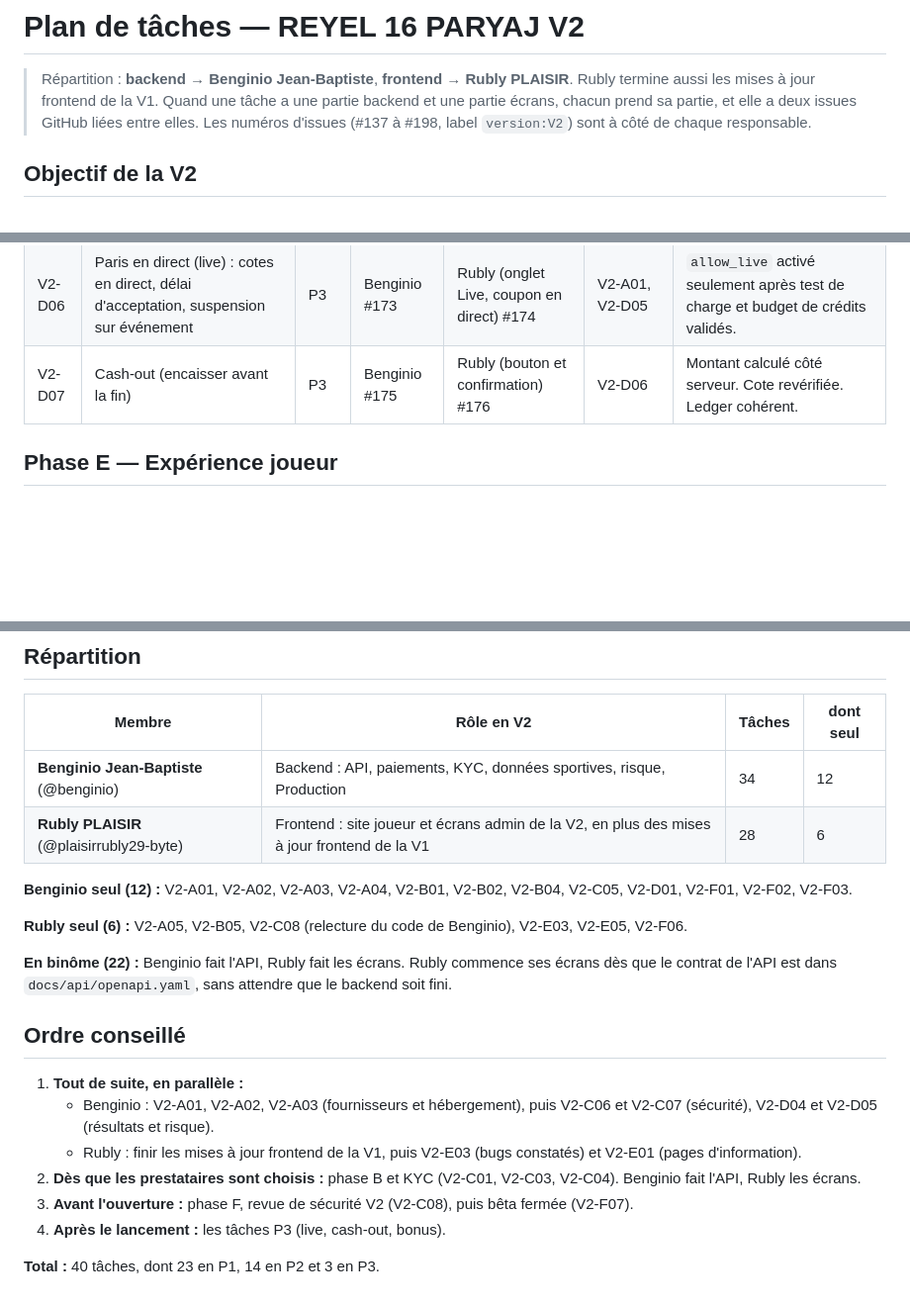
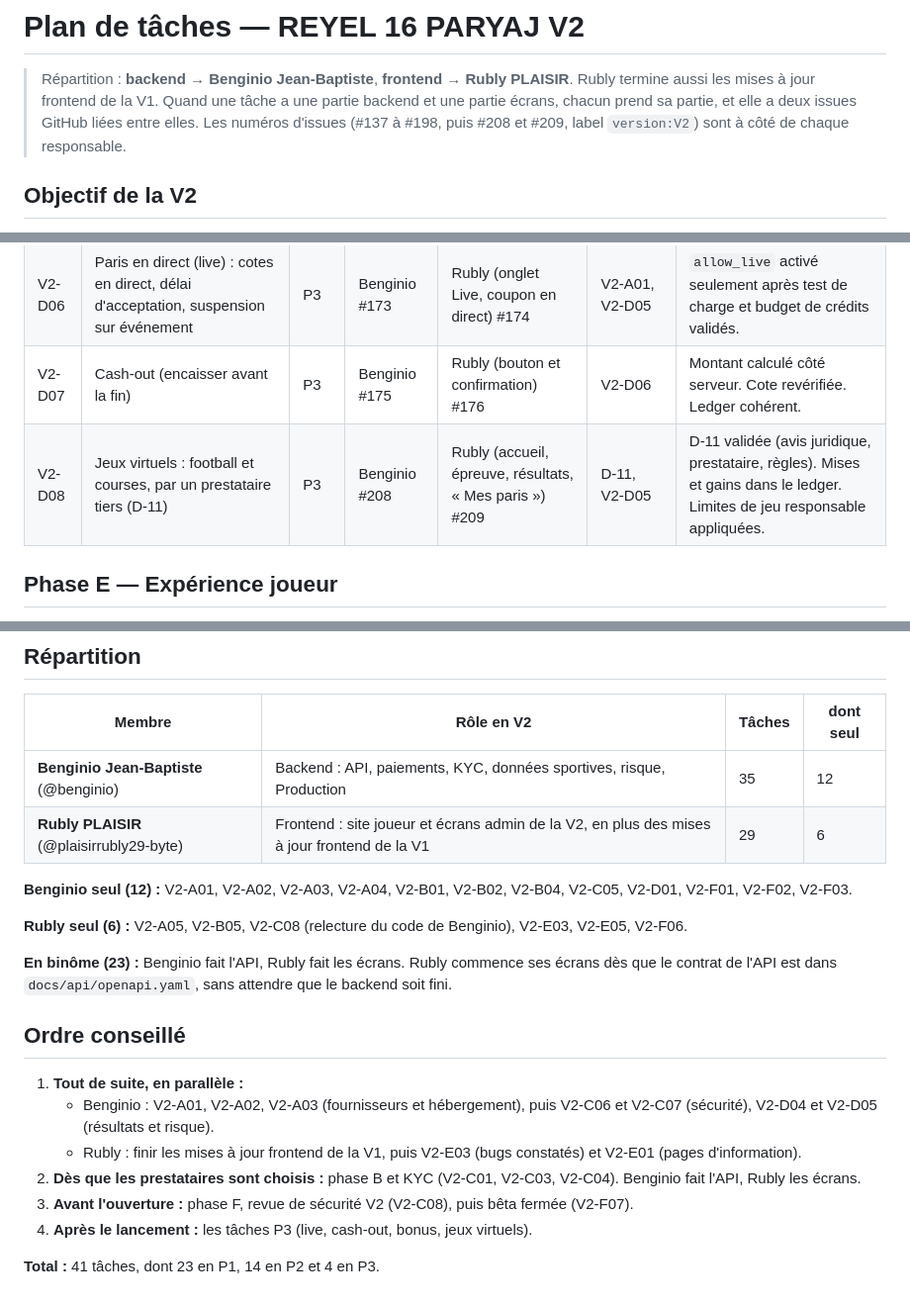
Before and after one commit to plaisirrubly29-byte/Reyel16Paryaj, a Markdown page: docs/TASKS-V2.md, 3 parts joined by grey strips. Shown at 99% size. Drawn GitHub-style; blank space fills up the shorter version.

```diff
--- a/docs/TASKS-V2.md
+++ b/docs/TASKS-V2.md
@@ -2,7 +2,7 @@
 
 > Répartition : **backend → Benginio Jean-Baptiste**, **frontend → Rubly PLAISIR**. Rubly termine aussi les mises à
 > jour frontend de la V1. Quand une tâche a une partie backend et une partie écrans, chacun prend sa partie, et elle a
-> deux issues GitHub liées entre elles. Les numéros d'issues (#137 à #198, label `version:V2`) sont à côté de chaque
+> deux issues GitHub liées entre elles. Les numéros d'issues (#137 à #198, puis #208 et #209, label `version:V2`) sont à côté de chaque
 > responsable.
 
 ## Objectif de la V2
@@ -93,6 +93,7 @@ l'admin.
 | V2-D05 | Risque : plafonds d'engagement par match et par marché, exposition des combinés, limites de mise par joueur | P1 | Benginio #171 | Rubly (écrans admin des plafonds) #172 | — | Pari refusé au-delà du plafond. Combinés inclus dans le pire cas. Limite individuelle posée par l'admin. |
 | V2-D06 | Paris en direct (live) : cotes en direct, délai d'acceptation, suspension sur événement | P3 | Benginio #173 | Rubly (onglet Live, coupon en direct) #174 | V2-A01, V2-D05 | `allow_live` activé seulement après test de charge et budget de crédits validés. |
 | V2-D07 | Cash-out (encaisser avant la fin) | P3 | Benginio #175 | Rubly (bouton et confirmation) #176 | V2-D06 | Montant calculé côté serveur. Cote revérifiée. Ledger cohérent. |
+| V2-D08 | Jeux virtuels : football et courses, par un prestataire tiers (D-11) | P3 | Benginio #208 | Rubly (accueil, épreuve, résultats, « Mes paris ») #209 | D-11, V2-D05 | D-11 validée (avis juridique, prestataire, règles). Mises et gains dans le ledger. Limites de jeu responsable appliquées. |
 
 ## Phase E — Expérience joueur
 
@@ -128,15 +129,15 @@ retour arrière.
 
 | Membre | Rôle en V2 | Tâches | dont seul |
 |---|---|---|---|
-| **Benginio Jean-Baptiste** (@benginio) | Backend : API, paiements, KYC, données sportives, risque, Production | 34 | 12 |
-| **Rubly PLAISIR** (@plaisirrubly29-byte) | Frontend : site joueur et écrans admin de la V2, en plus des mises à jour frontend de la V1 | 28 | 6 |
+| **Benginio Jean-Baptiste** (@benginio) | Backend : API, paiements, KYC, données sportives, risque, Production | 35 | 12 |
+| **Rubly PLAISIR** (@plaisirrubly29-byte) | Frontend : site joueur et écrans admin de la V2, en plus des mises à jour frontend de la V1 | 29 | 6 |
 
 **Benginio seul (12) :** V2-A01, V2-A02, V2-A03, V2-A04, V2-B01, V2-B02, V2-B04, V2-C05, V2-D01, V2-F01, V2-F02,
 V2-F03.
 
 **Rubly seul (6) :** V2-A05, V2-B05, V2-C08 (relecture du code de Benginio), V2-E03, V2-E05, V2-F06.
 
-**En binôme (22) :** Benginio fait l'API, Rubly fait les écrans. Rubly commence ses écrans dès que le contrat de l'API
+**En binôme (23) :** Benginio fait l'API, Rubly fait les écrans. Rubly commence ses écrans dès que le contrat de l'API
 est dans `docs/api/openapi.yaml`, sans attendre que le backend soit fini.
 
 ## Ordre conseillé
@@ -148,6 +149,6 @@ est dans `docs/api/openapi.yaml`, sans attendre que le backend soit fini.
 2. **Dès que les prestataires sont choisis :** phase B et KYC (V2-C01, V2-C03, V2-C04). Benginio fait l'API, Rubly les
    écrans.
 3. **Avant l'ouverture :** phase F, revue de sécurité V2 (V2-C08), puis bêta fermée (V2-F07).
-4. **Après le lancement :** les tâches P3 (live, cash-out, bonus).
+4. **Après le lancement :** les tâches P3 (live, cash-out, bonus, jeux virtuels).
 
-**Total :** 40 tâches, dont 23 en P1, 14 en P2 et 3 en P3.
+**Total :** 41 tâches, dont 23 en P1, 14 en P2 et 4 en P3.
```
Also changed, not shown: docs/decisions.md (+1 -0 lines), docs/decisions/D-11-jeux-virtuels.md (added, +85 -0 lines).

[Work item]: Word for word, give the listing above again, but drop any pictures.

[Response]:
Before and after one commit to plaisirrubly29-byte/Reyel16Paryaj, a Markdown page: docs/TASKS-V2.md, 3 parts joined by grey strips. Shown at 99% size. Drawn GitHub-style; blank space fills up the shorter version.

```diff
--- a/docs/TASKS-V2.md
+++ b/docs/TASKS-V2.md
@@ -2,7 +2,7 @@
 
 > Répartition : **backend → Benginio Jean-Baptiste**, **frontend → Rubly PLAISIR**. Rubly termine aussi les mises à
 > jour frontend de la V1. Quand une tâche a une partie backend et une partie écrans, chacun prend sa partie, et elle a
-> deux issues GitHub liées entre elles. Les numéros d'issues (#137 à #198, label `version:V2`) sont à côté de chaque
+> deux issues GitHub liées entre elles. Les numéros d'issues (#137 à #198, puis #208 et #209, label `version:V2`) sont à côté de chaque
 > responsable.
 
 ## Objectif de la V2
@@ -93,6 +93,7 @@ l'admin.
 | V2-D05 | Risque : plafonds d'engagement par match et par marché, exposition des combinés, limites de mise par joueur | P1 | Benginio #171 | Rubly (écrans admin des plafonds) #172 | — | Pari refusé au-delà du plafond. Combinés inclus dans le pire cas. Limite individuelle posée par l'admin. |
 | V2-D06 | Paris en direct (live) : cotes en direct, délai d'acceptation, suspension sur événement | P3 | Benginio #173 | Rubly (onglet Live, coupon en direct) #174 | V2-A01, V2-D05 | `allow_live` activé seulement après test de charge et budget de crédits validés. |
 | V2-D07 | Cash-out (encaisser avant la fin) | P3 | Benginio #175 | Rubly (bouton et confirmation) #176 | V2-D06 | Montant calculé côté serveur. Cote revérifiée. Ledger cohérent. |
+| V2-D08 | Jeux virtuels : football et courses, par un prestataire tiers (D-11) | P3 | Benginio #208 | Rubly (accueil, épreuve, résultats, « Mes paris ») #209 | D-11, V2-D05 | D-11 validée (avis juridique, prestataire, règles). Mises et gains dans le ledger. Limites de jeu responsable appliquées. |
 
 ## Phase E — Expérience joueur
 
@@ -128,15 +129,15 @@ retour arrière.
 
 | Membre | Rôle en V2 | Tâches | dont seul |
 |---|---|---|---|
-| **Benginio Jean-Baptiste** (@benginio) | Backend : API, paiements, KYC, données sportives, risque, Production | 34 | 12 |
-| **Rubly PLAISIR** (@plaisirrubly29-byte) | Frontend : site joueur et écrans admin de la V2, en plus des mises à jour frontend de la V1 | 28 | 6 |
+| **Benginio Jean-Baptiste** (@benginio) | Backend : API, paiements, KYC, données sportives, risque, Production | 35 | 12 |
+| **Rubly PLAISIR** (@plaisirrubly29-byte) | Frontend : site joueur et écrans admin de la V2, en plus des mises à jour frontend de la V1 | 29 | 6 |
 
 **Benginio seul (12) :** V2-A01, V2-A02, V2-A03, V2-A04, V2-B01, V2-B02, V2-B04, V2-C05, V2-D01, V2-F01, V2-F02,
 V2-F03.
 
 **Rubly seul (6) :** V2-A05, V2-B05, V2-C08 (relecture du code de Benginio), V2-E03, V2-E05, V2-F06.
 
-**En binôme (22) :** Benginio fait l'API, Rubly fait les écrans. Rubly commence ses écrans dès que le contrat de l'API
+**En binôme (23) :** Benginio fait l'API, Rubly fait les écrans. Rubly commence ses écrans dès que le contrat de l'API
 est dans `docs/api/openapi.yaml`, sans attendre que le backend soit fini.
 
 ## Ordre conseillé
@@ -148,6 +149,6 @@ est dans `docs/api/openapi.yaml`, sans attendre que le backend soit fini.
 2. **Dès que les prestataires sont choisis :** phase B et KYC (V2-C01, V2-C03, V2-C04). Benginio fait l'API, Rubly les
    écrans.
 3. **Avant l'ouverture :** phase F, revue de sécurité V2 (V2-C08), puis bêta fermée (V2-F07).
-4. **Après le lancement :** les tâches P3 (live, cash-out, bonus).
+4. **Après le lancement :** les tâches P3 (live, cash-out, bonus, jeux virtuels).
 
-**Total :** 40 tâches, dont 23 en P1, 14 en P2 et 3 en P3.
+**Total :** 41 tâches, dont 23 en P1, 14 en P2 et 4 en P3.
```
Also changed, not shown: docs/decisions.md (+1 -0 lines), docs/decisions/D-11-jeux-virtuels.md (added, +85 -0 lines).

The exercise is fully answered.